Count every line below that holds "bloquee". The answer is the number alone.

Saved entries
== Segment start ==
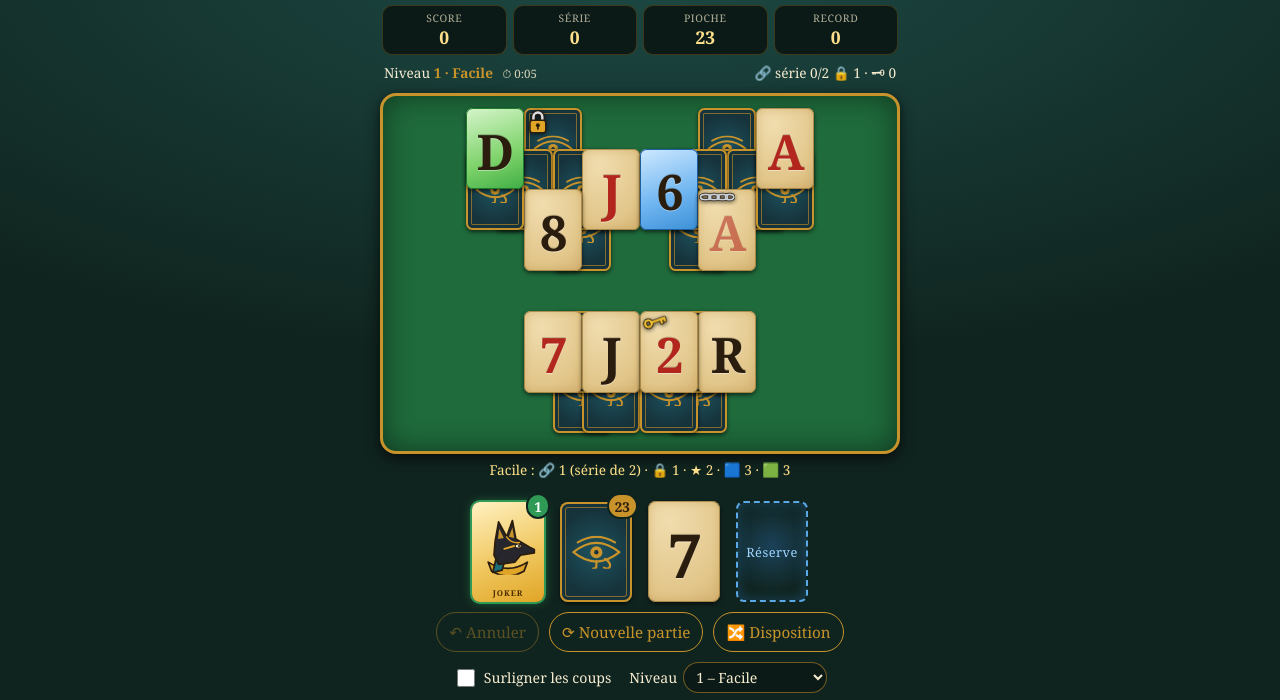
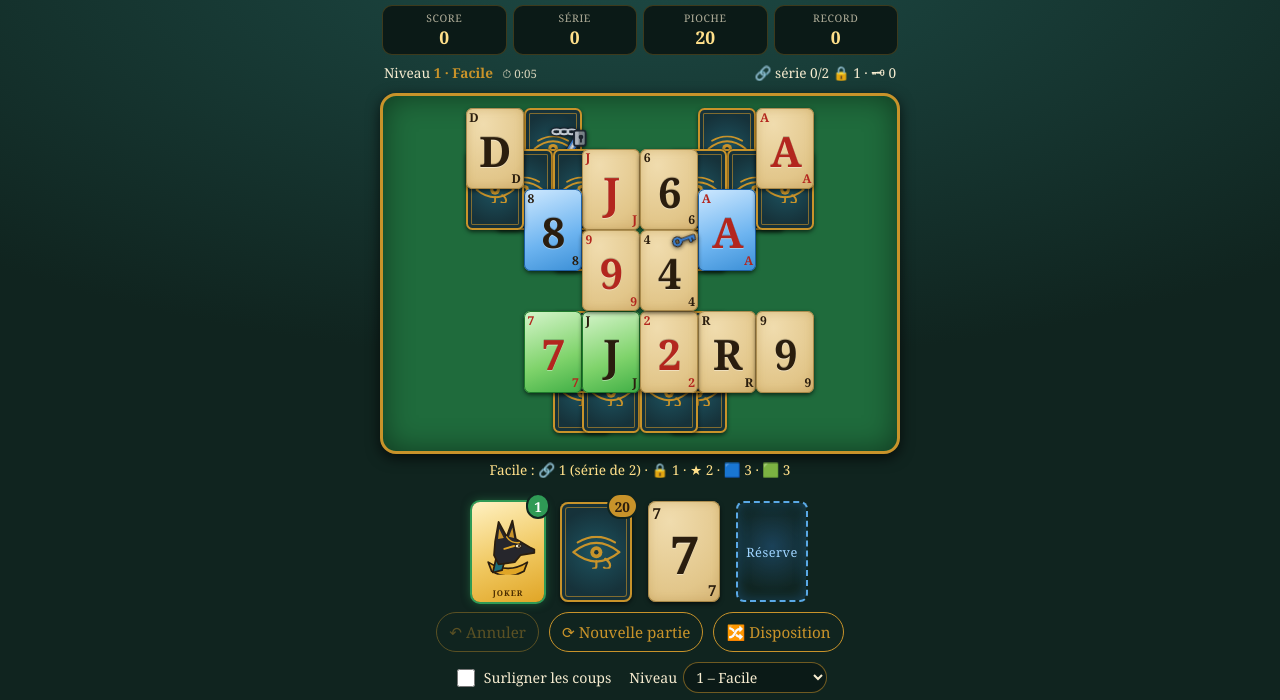
Before and after one commit to benico13300/pyramid, a plain HTML site: page docs/index.html in a window 1280 px wide. Shown: the part 49-749 px from the top of the page. Drawn offline with Linux system fonts and the light colour scheme.

Commit message:
Coins sur les cartes, verrous façon référence, paires cadenas/clé colorées, tableau de 30 à 34 cartes
- Valeur en petit dans 2 coins et en gros au centre
- Cartes verrouillées : barre diagonale, cadenas aux extrémités, chaînes
- Une clé n'ouvre que le cadenas de sa couleur
- Tableau de 30 à 34 cartes selon la graine
- Cache de l'app v17

Co-Authored-By: Claude Sonnet 5.5 <noreply@anthropic.com>
Claude-Session: https://claude.ai/code/session_01WXDstDqPXFbHD2BjnEQM2K

```diff
--- a/docs/css/style.css
+++ b/docs/css/style.css
@@ -35,10 +35,13 @@ h1 small{font-size:.7em;opacity:.7;font-weight:400}
 .corner small{display:block;font-size:.8em;font-weight:400}
 .tl{top:.35em;left:.38em}
 .br{bottom:.35em;right:.38em;transform:rotate(180deg)}
+.idx{position:absolute;line-height:1;font-weight:700;font-size:1.05em;letter-spacing:-.06em}
+.idx.hg{top:.3em;left:.3em}
+.idx.bd{bottom:.3em;right:.3em}
 .mid{position:absolute;inset:0;display:flex;align-items:center;justify-content:center;font-size:2.4em}
 /* Gros chiffre central : il remplit la carte, comme dans le jeu de référence */
-.mid.num{font-size:4.2em;font-weight:900;letter-spacing:-.03em;padding-top:.08em;text-shadow:0 1px 0 #fff6,0 -1px 0 #0003}
-.mid.num.dix{font-size:3.7em;letter-spacing:-.13em;padding-right:.13em}
+.mid.num{font-size:3.6em;font-weight:900;letter-spacing:-.03em;padding-top:.08em;text-shadow:0 1px 0 #fff6,0 -1px 0 #0003}
+.mid.num.dix{font-size:3.2em;letter-spacing:-.13em;padding-right:.13em}
 .face.fig .art{left:-6%;right:-6%}
 .fig .corner{background:#f3e3b8d9;border-radius:.3em;padding:.1em .16em;z-index:2}
 .art{position:absolute;left:2%;right:2%;top:50%;transform:translateY(-50%)}
@@ -53,10 +56,12 @@ h1 small{font-size:.7em;opacity:.7;font-weight:400}
 .mot{position:absolute;left:0;right:0;bottom:.5em;text-align:center;font-weight:700;font-size:.55em;letter-spacing:.12em}
 .ico{position:absolute;pointer-events:none;filter:drop-shadow(0 1px 2px #000a)}
 .ico svg{display:block;width:100%;height:auto}
-.ico.chaine{left:2%;top:2%;width:62%}
-.ico.cadenas{left:4%;top:2%;width:34%}
-.ico.cle{left:3%;top:4%;width:44%;transform:rotate(-20deg)}
-.t.bloquee .corner,.t.bloquee .mid,.t.bloquee .art{opacity:.55}
+.ico.chaine{right:2%;top:2%;width:62%}
+.ico.verrou{left:0;top:0;width:100%;height:100%}
+.ico.verrou svg{width:100%;height:100%;opacity:.93}
+.ico.cadenas{right:4%;top:2%;width:34%}
+.ico.cle{right:3%;top:4%;width:44%;transform:rotate(-20deg)}
+.t.bloquee .idx,.t.bloquee .mid,.t.bloquee .art{opacity:.55}
 
 /* ---------- niveau, état ---------- */
 .niveau{display:flex;justify-content:space-between;align-items:baseline;gap:8px;margin:0 4px 6px;font-size:.85rem}
--- a/docs/js/cartes.js
+++ b/docs/js/cartes.js
@@ -102,10 +102,27 @@ function injecterDefs() {
     <path d="M11 22 V14 a9 9 0 0 1 18 0 V22" fill="none" stroke="#d9dde2" stroke-width="5" stroke-linecap="round"/>
     <rect x="4" y="21" width="32" height="25" rx="5" fill="#e0a526" stroke="#2a1d0e" stroke-width="3"/>
     <circle cx="20" cy="31" r="4" fill="#2a1d0e"/><rect x="18.3" y="32" width="3.4" height="8" rx="1.5" fill="#2a1d0e"/></symbol>
+  <symbol id="verrou" viewBox="0 0 50 70">
+    <g stroke-linecap="butt">
+      <line x1="9" y1="61" x2="41" y2="9" stroke="#1b2430" stroke-width="7.6"/>
+      <line x1="9" y1="61" x2="41" y2="9" style="stroke:var(--teinte,#3b7fd0)" stroke-width="5.8"/>
+      <line x1="9" y1="61" x2="41" y2="9" stroke="#b9c2cc" stroke-width="3"/>
+      <line x1="9" y1="61" x2="41" y2="9" stroke="#eef2f6" stroke-width=".9"/>
+    </g>
+    <g fill="none" stroke-linecap="round">
+      <g stroke="#1b2430" stroke-width="3.6"><ellipse cx="22" cy="5" rx="3.6" ry="2.1"/><ellipse cx="28.5" cy="5" rx="3.6" ry="2.1"/><ellipse cx="35" cy="5" rx="3.6" ry="2.1"/>
+        <ellipse cx="14" cy="65" rx="3.6" ry="2.1"/><ellipse cx="20.5" cy="65" rx="3.6" ry="2.1"/><ellipse cx="27" cy="65" rx="3.6" ry="2.1"/></g>
+      <g stroke="#cfd6de" stroke-width="1.7"><ellipse cx="22" cy="5" rx="3.6" ry="2.1"/><ellipse cx="28.5" cy="5" rx="3.6" ry="2.1"/><ellipse cx="35" cy="5" rx="3.6" ry="2.1"/>
+        <ellipse cx="14" cy="65" rx="3.6" ry="2.1"/><ellipse cx="20.5" cy="65" rx="3.6" ry="2.1"/><ellipse cx="27" cy="65" rx="3.6" ry="2.1"/></g>
+    </g>
+    <g id="vcad"><rect x="37" y="4" width="10" height="13" rx="2" fill="#7f8891" stroke="#1b2430" stroke-width="1.6"/>
+      <rect x="38" y="5" width="3" height="11" fill="#b6bec7"/><circle cx="43" cy="9.5" r="2" fill="#1b2430"/><rect x="42.2" y="10" width="1.6" height="4.2" fill="#1b2430"/></g>
+    <g transform="translate(-33 49)"><use href="#vcad"/></g>
+  </symbol>
   <symbol id="cle" viewBox="0 0 60 30">
     <g fill="none" stroke="#2a1d0e" stroke-width="9" stroke-linecap="round" stroke-linejoin="round">
       <circle cx="14" cy="15" r="8"/><path d="M22 15 H54 M45 15 V24 M53 15 V22"/></g>
-    <g fill="none" stroke="#f2c230" stroke-width="5" stroke-linecap="round" stroke-linejoin="round">
+    <g fill="none" style="stroke:var(--teinte,#f2c230)" stroke-width="5" stroke-linecap="round" stroke-linejoin="round">
       <circle cx="14" cy="15" r="8"/><path d="M22 15 H54 M45 15 V24 M53 15 V22"/></g></symbol>
   <symbol id="chaine" viewBox="0 0 120 40">
     <g fill="none" stroke-linecap="round">
@@ -134,7 +151,7 @@ function injecterDefs() {
 }
 
 // Une face de carte. c = { valeur, couleur }, w = largeur en pixels (facultatif)
-// Pas de coins : un gros chiffre (ou lettre) au centre. Roi = R, Dame = D, Valet = J.
+// Valeur en petit dans 2 coins (haut gauche, bas droite) et en gros au centre. Roi = R, Dame = D, Valet = J.
 const LETTRES = { 1: 'A', 11: 'J', 12: 'D', 13: 'R' };
 function elCarte(c, w) {
   const d = document.createElement('div');
@@ -147,7 +164,7 @@ function elCarte(c, w) {
   }
   d.className = 'card face' + (COULEURS[c.couleur].rouge ? ' red' : '');
   const r = LETTRES[c.valeur] || String(c.valeur);
-  d.innerHTML = `<span class="mid num${r === '10' ? ' dix' : ''}">${r}</span>`;
+  d.innerHTML = `<span class="idx hg">${r}</span><span class="mid num${r === '10' ? ' dix' : ''}">${r}</span><span class="idx bd">${r}</span>`;
   return d;
 }
 
@@ -162,10 +179,11 @@ function elDos(w) {
 
 
 // Petites icônes posées par-dessus une carte du tableau : 'chaine' | 'cadenas' | 'cle'
-function elIcone(nom) {
+function elIcone(nom, teinte) {
   const e = document.createElement('div');
   e.className = 'ico ' + nom;
-  const vb = { chaine: '0 0 120 40', cadenas: '0 0 40 48', cle: '0 0 60 30' }[nom];
+  if (teinte !== undefined) e.style.setProperty('--teinte', TEINTES[teinte % TEINTES.length]);
+  const vb = { chaine: '0 0 120 40', cadenas: '0 0 40 48', verrou: '0 0 50 70', cle: '0 0 60 30' }[nom];
   e.innerHTML = `<svg viewBox="${vb}" aria-hidden="true"><use href="#${nom}"/></svg>`;
   return e;
 }
--- a/docs/js/logique.js
+++ b/docs/js/logique.js
@@ -65,7 +65,8 @@ const RANGEES = [
 // Les cartes sont posées sur une grille fine : un pas = une demi-carte, en largeur comme en hauteur
 // (gx 0 à 14, gy 0 à 6). Une carte posée à cheval peut donc recouvrir 1, 2, 3 ou 4 cartes.
 // L'ordre du tableau = l'ordre de pose : une carte recouvre celles qui la chevauchent et qui sont avant elle.
-const NB_CASES = 28;
+const NB_CASES = 28;                          // tableau classique (tests)
+const NB_MIN = 30, NB_VAR = 5;                 // tableau aléatoire : 30 à 34 cartes
 const VALID = { expMin: 8, expMax: 14, profMax: 4, couvMax: 4 };
 const GX_MAX = 14;
 const GY_MAX = 6;
@@ -113,7 +114,7 @@ const STYLES = {
 const NOMS_STYLES = Object.keys(STYLES);
 const STYLES_SYMETRIQUES = new Set(['losange', 'anneau', 'croix', 'ilots', 'tour']);
 
-function _tenterDispo(r, nom) {
+function _tenterDispo(r, nom, n) {
   const masque = STYLES[nom](r);
   const symetrique = STYLES_SYMETRIQUES.has(nom) && r() < 0.6 && nom !== 'tour' && nom !== 'ilots';
   const poses = [];
@@ -139,8 +140,8 @@ function _tenterDispo(r, nom) {
     for (const d of cands) { t -= d.p; if (t <= 0) return d.c; }
     return cands[cands.length - 1].c;
   };
-  while (poses.length < NB_CASES) {
-    if (symetrique) {
+  while (poses.length < n) {
+    if (symetrique && n - poses.length >= 2) {
       const c = tirer(6);                      // moitié gauche, puis on la reflète
       if (!c) return null;
       poses.push(c);
@@ -186,11 +187,14 @@ function _relier(liste) {
 }
 
 // Disposition tirée de la graine : { liste, style }. nomStyle force une forme (tests).
+function nbCartesTableau(graine) { return NB_MIN + Math.floor(alea(graine + 555)() * NB_VAR); }
+
 function genererDisposition(graine, nomStyle) {
   const r = alea(graine + 31337);
+  const n = nbCartesTableau(graine);
   const nom = nomStyle || NOMS_STYLES[Math.floor(r() * NOMS_STYLES.length)];
   for (let essai = 0; essai < 300; essai++) {
-    const d = _tenterDispo(r, nom);
+    const d = _tenterDispo(r, nom, n);
     if (d && _dispoValide(d.liste)) return d;
   }
   return _dispoClassique();
@@ -226,6 +230,10 @@ function descriptionNiveau(n) {
   return `${c.nom} : 🔗 ${c.chaines} (série de ${c.serie}) · 🔒 ${c.cadenas} · ★ ${c.jokers} · 🟦 ${c.bleus} · 🟩 ${c.verts}`;
 }
 
+// Couleurs des paires cadenas / clé : une clé n'ouvre que le cadenas de sa couleur
+const TEINTES = ['#3b7fd0', '#3fa34d', '#e0b020', '#d0453b'];
+const CARRES = ['🟦', '🟩', '🟨', '🟥'];
+
 const NB_CARTES_PACK = 5;                     // cartes ajoutées à la pioche par une carte verte
 
 class Partie {
@@ -250,7 +258,7 @@ class Partie {
 
     this._placerObstacles();
 
-    this.pioche = cartes.slice(28);          // 24 cartes
+    this.pioche = cartes.slice(this.cases.length);   // le reste du jeu
     this.defausse = [this.pioche.pop()];     // la carte de départ
     this.score = 0;
     this.serie = 0;
@@ -261,7 +269,7 @@ class Partie {
     this.bonusPioche = 0; this.bonusJokers = 0; this.bonusTemps = 0;
     this.pointsJeu = 0;                      // points avant les bonus de fin
     this.temps = 0;                          // temps de jeu en secondes, fixé à la fin
-    this.cles = 0;                           // clés ramassées et pas encore utilisées
+    this.mesCles = [];                       // couleurs des clés ramassées et pas encore utilisées
     this.reserve = null;                     // une carte mise de côté (une seule à la fois)
     this.jokers = 1;                         // joker de départ, à gauche de la pioche
     this.extra = 0;                          // cartes ajoutées à la pioche par les cartes vertes
@@ -290,6 +298,7 @@ class Partie {
       const id = tirer(hauts);
       libres.splice(libres.indexOf(id), 1);
       this.cases[id].cadenas = true;
+      this.cases[id].teinte = verrous.length % TEINTES.length;
       verrous.push(id);
     }
     // Clés : jamais cachées sous un cadenas (sinon la partie serait impossible)
@@ -302,6 +311,7 @@ class Partie {
       const id = tirer(candidates);
       libres.splice(libres.indexOf(id), 1);
       this.cases[id].cle = true;
+      this.cases[id].teinte = this.cases[verrous[nbCles]].teinte;   // même couleur que son cadenas
       nbCles++;
     }
     // Pas assez de place pour toutes les clés : on retire les cadenas en trop
@@ -317,6 +327,7 @@ class Partie {
     for (let i = 0; i < (cfg.verts || 0) && nues.length; i++) this.cases[tirer(nues)].bonus = 'vert';
   }
 
+  get cles() { return this.mesCles.length; }
   get chainesActives() { return this.cases.some(c => c.chaine && !c.enlevee); }
   get nbChaines() { return this.cases.filter(c => c.chaine && !c.enlevee).length; }
   get nbCadenas() { return this.cases.filter(c => c.cadenas && !c.enlevee).length; }
@@ -325,7 +336,7 @@ class Partie {
   blocage(id) {
     const c = this.cases[id];
     if (c.chaine) return 'chaine';
-    if (c.cadenas && this.cles <= 0) return 'cadenas';
+    if (c.cadenas && !this.mesCles.includes(c.teinte ?? 0)) return 'cadenas';
     return null;
   }
 
@@ -354,7 +365,7 @@ class Partie {
       enlevees: this.cases.map(c => c.enlevee),
       pioche: this.pioche.slice(),
       defausse: this.defausse.slice(),
-      chaines: this.cases.map(c => c.chaine), cles: this.cles, reserve: this.reserve,
+      chaines: this.cases.map(c => c.chaine), cles: this.mesCles.slice(), reserve: this.reserve,
       jokers: this.jokers, extra: this.extra,
       score: this.score, serie: this.serie, serieMax: this.serieMax,
       sommets: this.sommets, nbCoups: this.nbCoups
@@ -367,8 +378,8 @@ class Partie {
     this._instantane();
     const c = this.cases[id];
     const evenements = { cadenasOuvert: false, cleRamassee: false, chainesBrisees: false, jokerGagne: false, packGagne: false };
-    if (c.cadenas) { this.cles--; evenements.cadenasOuvert = true; }   // le cadenas consomme une clé
-    if (c.cle) { this.cles++; evenements.cleRamassee = true; }          // la clé est ramassée
+    if (c.cadenas) { this.mesCles.splice(this.mesCles.indexOf(c.teinte ?? 0), 1); evenements.cadenasOuvert = true; }   // le cadenas consomme une clé
+    if (c.cle) { this.mesCles.push(c.teinte ?? 0); evenements.cleRamassee = true; }          // la clé est ramassée
     c.enlevee = true;
     this.defausse.push(c.carte);
     if (c.bonus === 'bleu') { this.jokers++; evenements.jokerGagne = true; }
@@ -459,7 +470,7 @@ class Partie {
     if (this.etat !== 'en_cours' || this.historique.length === 0) return false;
     const s = this.historique.pop();
     this.cases.forEach((c, i) => { c.enlevee = s.enlevees[i]; c.chaine = s.chaines[i]; });
-    this.cles = s.cles;
+    this.mesCles = s.cles.slice();
     this.reserve = s.reserve;
     this.jokers = s.jokers; this.extra = s.extra;
     this.pioche = s.pioche;
@@ -494,5 +505,5 @@ class Partie {
 Partie.DISPOSITION_DEFAUT = 'aleatoire';   // 'classique' = les 3 pyramides fixes (tests)
 
 if (typeof module !== 'undefined') {
-  module.exports = { genererDisposition, _relier, VALID, NB_CASES, RANGS, FAMILLES, Carte, Partie, RANGEES, POINTS, NIVEAUX, NB_NIVEAUX, configNiveau, descriptionNiveau, NB_CARTES_PACK, alea, paquet52, melanger };
+  module.exports = { genererDisposition, nbCartesTableau, _relier, VALID, NB_CASES, TEINTES, RANGS, FAMILLES, Carte, Partie, RANGEES, POINTS, NIVEAUX, NB_NIVEAUX, configNiveau, descriptionNiveau, NB_CARTES_PACK, alea, paquet52, melanger };
 }
--- a/docs/js/ui.js
+++ b/docs/js/ui.js
@@ -100,8 +100,8 @@
       el.style.top = (c.py * h) + 'px';
       el.dataset.id = c.id;
       if (visible && aide && partie.jouable(c.id)) el.classList.add('jouable');
-      if (c.cadenas) el.appendChild(elIcone('cadenas'));
-      if (c.cle && visible) el.appendChild(elIcone('cle'));
+      if (c.cadenas) el.appendChild(elIcone('verrou', c.teinte ?? 0));
+      if (c.cle && visible) el.appendChild(elIcone('cle', c.teinte ?? 0));
       if (c.chaine) el.appendChild(elIcone('chaine'));
       if (visible && partie.blocage(c.id)) el.classList.add('bloquee');
       if (visible && c.bonus) el.classList.add('bonus-' + c.bonus);
@@ -155,7 +155,7 @@
     $('niv').textContent = `${partie.niveau} · ${partie.config.nom}`;
     const e = [];
     if (partie.config.chaines) e.push(partie.chainesActives ? `🔗 série ${partie.serie}/${partie.longueurChaine}` : '🔗 brisées');
-    if (partie.config.cadenas) e.push(`🔒 ${partie.nbCadenas} · 🗝 ${partie.cles}`);
+    if (partie.config.cadenas) e.push(`🔒 ${partie.nbCadenas} · 🗝 ${partie.mesCles.map(t => CARRES[t % CARRES.length]).join('') || '0'}`);
     $('etat').textContent = e.join('   ');
     $('annuler').disabled = partie.etat !== 'en_cours' || partie.historique.length === 0;
   }
@@ -184,7 +184,7 @@
       apres(true);
     } else {
       if (bloc === 'chaine') message(`🔗 Chaîne : enchaîne ${partie.longueurChaine} cartes d'affilée (série : ${partie.serie}).`);
-      else if (bloc === 'cadenas') message('🔒 Il faut une clé 🗝 : ramasse-en une sur une autre carte.');
+      else if (bloc === 'cadenas') message(`🔒 Il faut la clé ${CARRES[(partie.cases[id].teinte ?? 0) % CARRES.length]} de la même couleur, cachée sur une autre carte.`);
       el.classList.add('non'); setTimeout(() => el.classList.remove('non'), 320);
     }
   });
--- a/docs/sw.js
+++ b/docs/sw.js
@@ -2,7 +2,7 @@
    Stratégie : on sert la copie en cache tout de suite, et on la met à jour
    en arrière-plan (la nouvelle version apparaît au lancement suivant).
    Pour forcer une mise à jour : changer VERSION. */
-const VERSION = 'tripeaks-v14';
+const VERSION = 'tripeaks-v17';
 const FICHIERS = [
   './', 'index.html', 'css/style.css', 'manifest.json',
   'js/config.js', 'js/logique.js', 'js/cartes.js', 'js/api.js', 'js/ui.js',
```
Also changed, not shown: 1 other file.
== Segment end ==
◆ Result of the task ◆
3